__Exercise__: In the data, extract each line that holds the string "FFFFFF".

"""

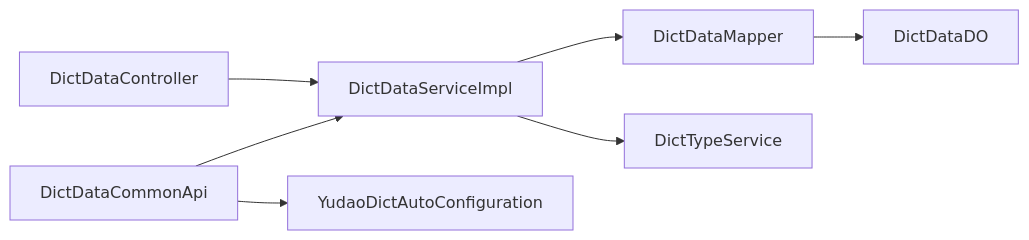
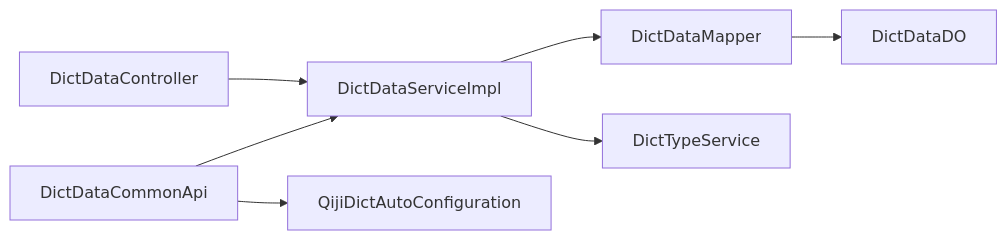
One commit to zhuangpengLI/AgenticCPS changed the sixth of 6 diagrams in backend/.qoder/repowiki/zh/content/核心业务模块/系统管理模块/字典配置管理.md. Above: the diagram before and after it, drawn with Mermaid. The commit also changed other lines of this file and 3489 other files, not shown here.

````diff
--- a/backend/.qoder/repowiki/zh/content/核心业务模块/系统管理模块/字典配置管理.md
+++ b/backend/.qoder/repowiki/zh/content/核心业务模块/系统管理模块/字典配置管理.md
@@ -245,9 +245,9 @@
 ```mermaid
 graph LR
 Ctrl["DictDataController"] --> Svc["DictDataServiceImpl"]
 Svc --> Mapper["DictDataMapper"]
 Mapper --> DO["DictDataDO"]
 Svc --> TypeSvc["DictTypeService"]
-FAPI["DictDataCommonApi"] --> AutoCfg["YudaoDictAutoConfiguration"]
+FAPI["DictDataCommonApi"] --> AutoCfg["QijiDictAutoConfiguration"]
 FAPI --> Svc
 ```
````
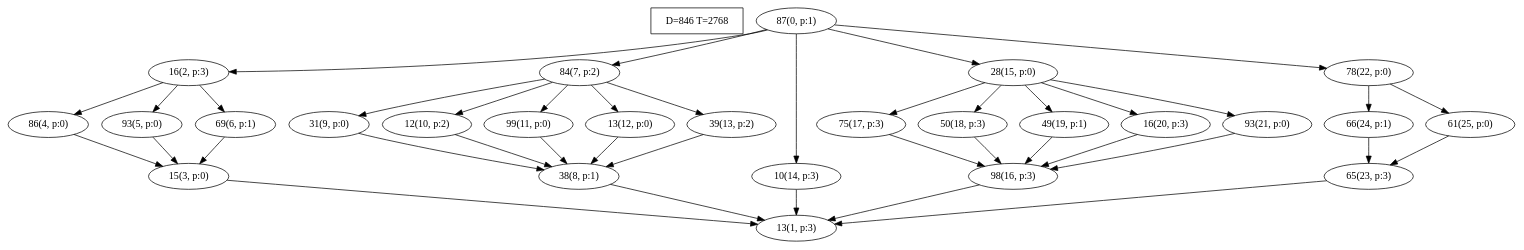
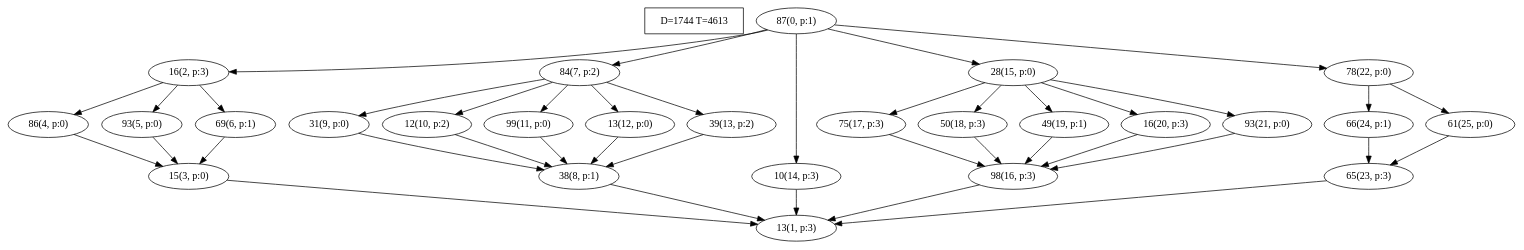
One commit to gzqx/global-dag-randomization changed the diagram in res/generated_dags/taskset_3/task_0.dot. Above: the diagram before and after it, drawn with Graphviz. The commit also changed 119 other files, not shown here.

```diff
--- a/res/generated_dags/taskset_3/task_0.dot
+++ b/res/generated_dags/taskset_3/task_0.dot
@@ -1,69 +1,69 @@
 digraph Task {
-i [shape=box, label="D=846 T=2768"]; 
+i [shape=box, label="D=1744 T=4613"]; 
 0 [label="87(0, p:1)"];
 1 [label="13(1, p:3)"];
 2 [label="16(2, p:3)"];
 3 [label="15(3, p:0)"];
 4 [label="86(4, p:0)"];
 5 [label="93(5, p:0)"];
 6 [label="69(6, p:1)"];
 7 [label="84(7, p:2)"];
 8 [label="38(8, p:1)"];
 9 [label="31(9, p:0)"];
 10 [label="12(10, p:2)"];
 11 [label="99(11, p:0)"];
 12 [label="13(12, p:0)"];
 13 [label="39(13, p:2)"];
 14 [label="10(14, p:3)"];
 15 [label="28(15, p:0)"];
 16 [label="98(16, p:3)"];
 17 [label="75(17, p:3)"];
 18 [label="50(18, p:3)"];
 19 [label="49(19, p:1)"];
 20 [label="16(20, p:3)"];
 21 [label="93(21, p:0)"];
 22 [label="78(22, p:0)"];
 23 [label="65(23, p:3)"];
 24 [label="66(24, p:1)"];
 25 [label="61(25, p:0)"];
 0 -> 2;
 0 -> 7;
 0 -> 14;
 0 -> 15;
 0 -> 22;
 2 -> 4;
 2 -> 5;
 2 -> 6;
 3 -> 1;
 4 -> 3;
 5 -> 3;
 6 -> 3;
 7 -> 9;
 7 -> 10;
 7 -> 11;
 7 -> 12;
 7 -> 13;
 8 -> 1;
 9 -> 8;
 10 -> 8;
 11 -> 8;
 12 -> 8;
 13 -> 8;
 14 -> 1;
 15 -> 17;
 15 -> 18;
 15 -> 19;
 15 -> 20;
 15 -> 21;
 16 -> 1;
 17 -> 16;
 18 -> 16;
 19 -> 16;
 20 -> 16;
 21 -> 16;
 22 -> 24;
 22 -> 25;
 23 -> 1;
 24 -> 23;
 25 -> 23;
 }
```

"""
"""

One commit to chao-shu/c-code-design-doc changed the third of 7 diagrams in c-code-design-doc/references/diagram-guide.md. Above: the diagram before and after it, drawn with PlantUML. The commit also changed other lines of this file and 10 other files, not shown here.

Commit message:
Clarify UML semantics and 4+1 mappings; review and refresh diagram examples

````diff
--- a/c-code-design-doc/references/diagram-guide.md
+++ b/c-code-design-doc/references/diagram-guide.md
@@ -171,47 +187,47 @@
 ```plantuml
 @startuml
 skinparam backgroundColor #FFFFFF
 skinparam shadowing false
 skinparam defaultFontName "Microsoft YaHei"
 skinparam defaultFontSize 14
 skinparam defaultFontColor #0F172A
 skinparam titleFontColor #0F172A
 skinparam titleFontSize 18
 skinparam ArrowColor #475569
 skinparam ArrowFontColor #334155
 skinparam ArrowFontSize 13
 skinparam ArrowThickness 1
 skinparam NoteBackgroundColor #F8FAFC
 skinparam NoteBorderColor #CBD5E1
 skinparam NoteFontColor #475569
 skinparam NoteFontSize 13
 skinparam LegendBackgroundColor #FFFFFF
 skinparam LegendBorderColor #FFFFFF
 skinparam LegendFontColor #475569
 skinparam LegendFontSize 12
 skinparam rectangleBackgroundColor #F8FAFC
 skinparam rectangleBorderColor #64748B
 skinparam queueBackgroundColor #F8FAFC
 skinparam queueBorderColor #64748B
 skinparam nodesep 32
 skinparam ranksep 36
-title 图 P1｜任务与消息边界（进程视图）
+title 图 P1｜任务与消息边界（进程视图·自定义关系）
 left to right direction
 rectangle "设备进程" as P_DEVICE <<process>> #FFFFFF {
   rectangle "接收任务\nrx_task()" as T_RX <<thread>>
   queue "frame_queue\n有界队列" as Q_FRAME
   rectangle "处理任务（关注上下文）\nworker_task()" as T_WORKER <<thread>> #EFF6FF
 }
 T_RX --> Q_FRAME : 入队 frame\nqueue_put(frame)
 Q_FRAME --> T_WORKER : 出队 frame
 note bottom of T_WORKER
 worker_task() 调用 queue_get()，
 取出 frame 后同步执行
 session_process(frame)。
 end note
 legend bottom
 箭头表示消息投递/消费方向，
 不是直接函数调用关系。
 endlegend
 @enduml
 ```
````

"""

__Output for this exercise__:
 skinparam backgroundColor #FFFFFF
 skinparam LegendBackgroundColor #FFFFFF
 skinparam LegendBorderColor #FFFFFF
 rectangle "设备进程" as P_DEVICE <<process>> #FFFFFF {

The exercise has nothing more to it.